And how can we do that? Let's start simple. Let's make a list of all the things in our life that we are grateful for, and a list of our passions -- things that we would do if there was nothing else to do. And then let's try to figure out a life that allows us to do those things for as long as is humanly and practically possible. It could be for only a few minutes every day, or a few hours every week! It could be anything that brings to closer to yourself but you never seem to have the time for; a book you always wanted to read (even if it's a few lines a time), a painting you've always imagined you'd make (even a postcard sized one), dancing a few steps that take your breath away, talking to a close friend from a lifetime ago, a ride on the bus with nowhere to go, a chance to pet a dog on the street, a smile to everyone you meet in the morning, or the evening, one cup of delightfully brewed coffee, a long soak in the bathtub, buying a bunch of flowers for your living room, or a tune that you heard when you were little. It could be anything and it doesn't have to cost much.
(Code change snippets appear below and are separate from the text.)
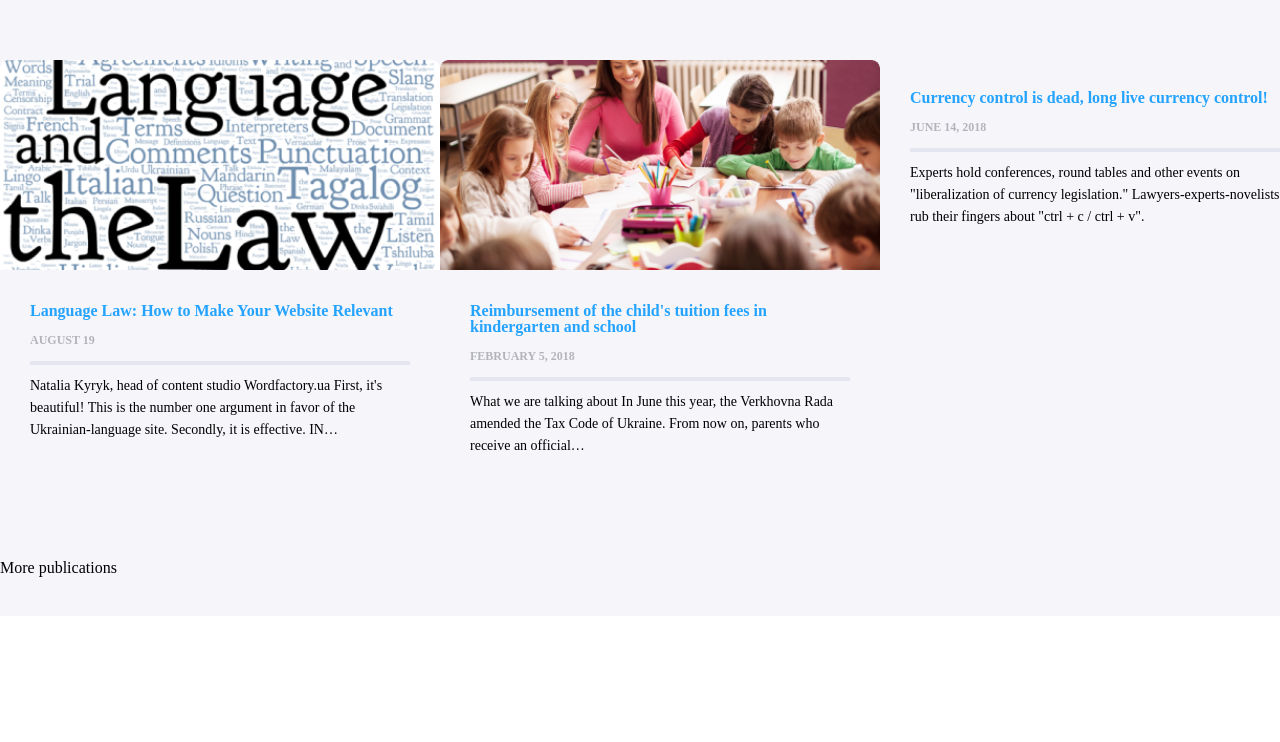
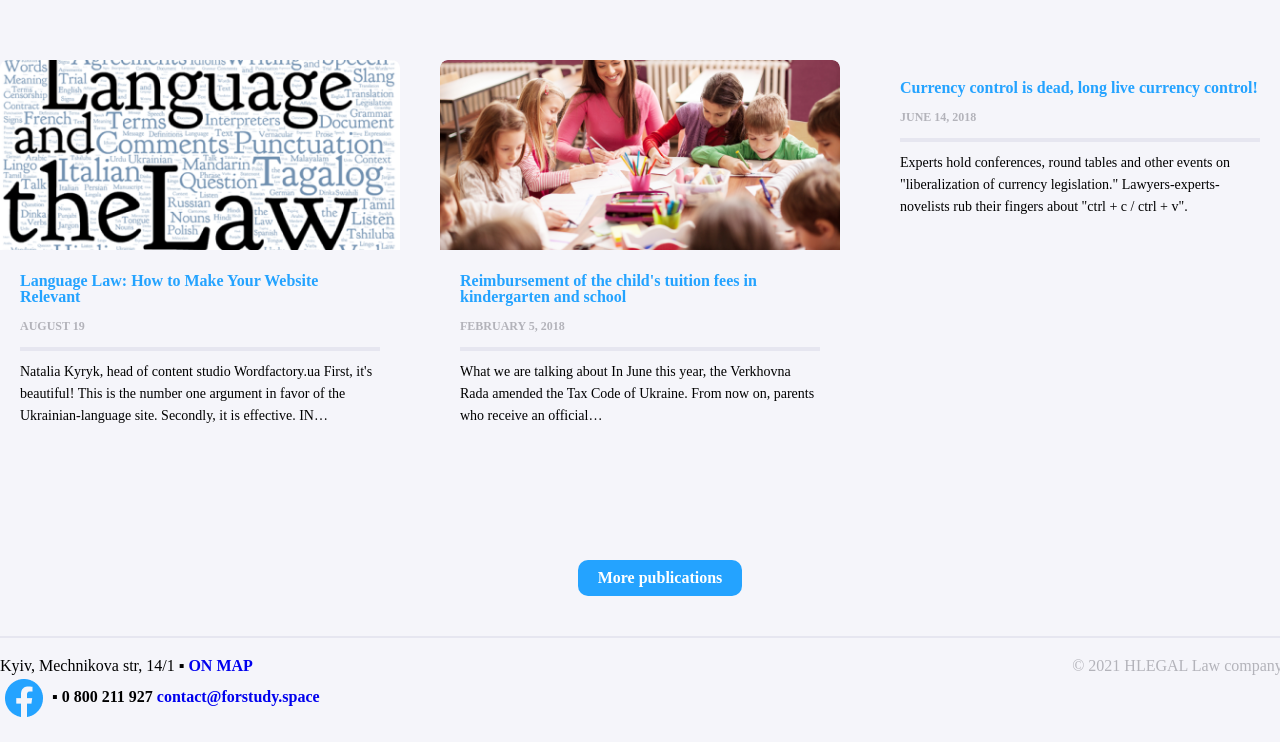
Before and after one commit to Tonyadev/diplom, a plain HTML site: page publications.html in a window 1280 px wide. Shown: the part 670-1412 px from the top of the page. Before the commit the page ends 1286 px from the top, so only its background shows below. Drawn offline with Linux system fonts and the light colour scheme.

Commit message:
Add footer

```diff
--- a/publications.html
+++ b/publications.html
@@ -101,10 +101,25 @@
                      </div>
                   </div>
                </div>
-               <div class="button-blue">More publications</div>
+               <div class="center"><div class="button-blue">More publications</div></div>
+
             </div>
          </div>
       </main>
-      <footer></footer>
+      <footer>
+         <div class="container">
+            <div class="left-side">
+               <address>Kyiv, Mechnikova str, 14/1 &#x25AA; <a href="#">ON MAP</a></address>
+               <img src="./image/articles/facebook-footer-icon.png"/>
+               &#x25AA;
+               <b>0 800 211 927</b>
+               <a href="#">contact@forstudy.space</a>
+            </div>
+
+            <div class="right-side">
+               © 2021 HLEGAL Law company, LLC
+            </div>
+         </div>
+      </footer>
    </body>
 </html>
--- a/scss/style-publications.scss
+++ b/scss/style-publications.scss
@@ -8,7 +8,7 @@ header .container {
     display: inline-block;
 }
 
-.right-side {
+header .right-side {
     display: inline-block;
     color: #B3B3BA;
     width: 478px;
@@ -63,17 +63,19 @@ header .container {
     background: #F5F5FA;
 }
 
-.article img {
+.article {
+    width: 400px;
+    img {
         width:100%;
         object-fit: cover;
         border-radius: 8px 8px 0px 0px;
      }
 
-.article .content {
-    padding: 30px;
+    .content {
+        padding: 20px;
     }
 
-.article p.date {
+    .date {
         text-transform: uppercase;
         color: #B3B3BA;
         font-size: 12px;
@@ -82,9 +84,10 @@ header .container {
         border-bottom: 4px solid #E6E6F0;
     }
 
-.article p.text {
+    .text {
         padding: 10px 0;
         font-size: 14px;
+    }
 }
 
 h2 {
@@ -128,3 +131,48 @@ p {
     grid-template-columns: repeat(3, 1fr);
     grid-auto-rows: 500px;
 }
+
+.button-blue {
+    display: inline-block;
+    padding: 10px 20px;
+    background-color: #24A3FF;
+    color: #fff;
+    border-radius: 10px;
+    font-weight: bold;
+}
+
+footer {
+    background-color: #F5F5FA;
+}
+
+footer .container {
+    border-top: 2px solid #E6E6F0;
+    padding: 20px 0;
+    display: flex;
+    justify-content: space-between;
+}
+
+footer .left-side {
+    display: inline-block;
+    address {
+        size: 16px;
+    }
+    img {
+        padding: 5px;
+        vertical-align: middle;
+    }
+
+    b {
+        font-weight: bold;
+    }
+
+    a {
+        text-decoration: none;
+        font-weight: bold;
+    }
+}
+
+footer .right-side {
+    display: inline-block;
+    color: #B3B3BA;
+}
```
Also changed, not shown: image/articles/facebook-footer-icon.png (added), scss/style-publications.css, 1 other file. Lines whose indentation alone changed are shown as unchanged.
And it should make you so completely happy that you forget about everything unhappy in your life, even if it's only for that moment! Once you find that thing, or things, practice it. And be sure to revel in that happiness, take it all in. Let your body and your mind swim with glorious delight in the heartwarming ripples it creates. And then replicate it whenever you get a chance. I promise you will feel a lot lighter than you have felt before, and much better than any expensive vacation or massage you could have taken. And if you are unable to find what works for you, ask those near and dear to you, like your mom or your best friend -- they will know. And then one day maybe, just maybe, we will all be able to stop worrying about the shortcomings of our own lives, and start thinking about those of who really need our attention. But until then, let's give our souls a little bit of what they have so longed for!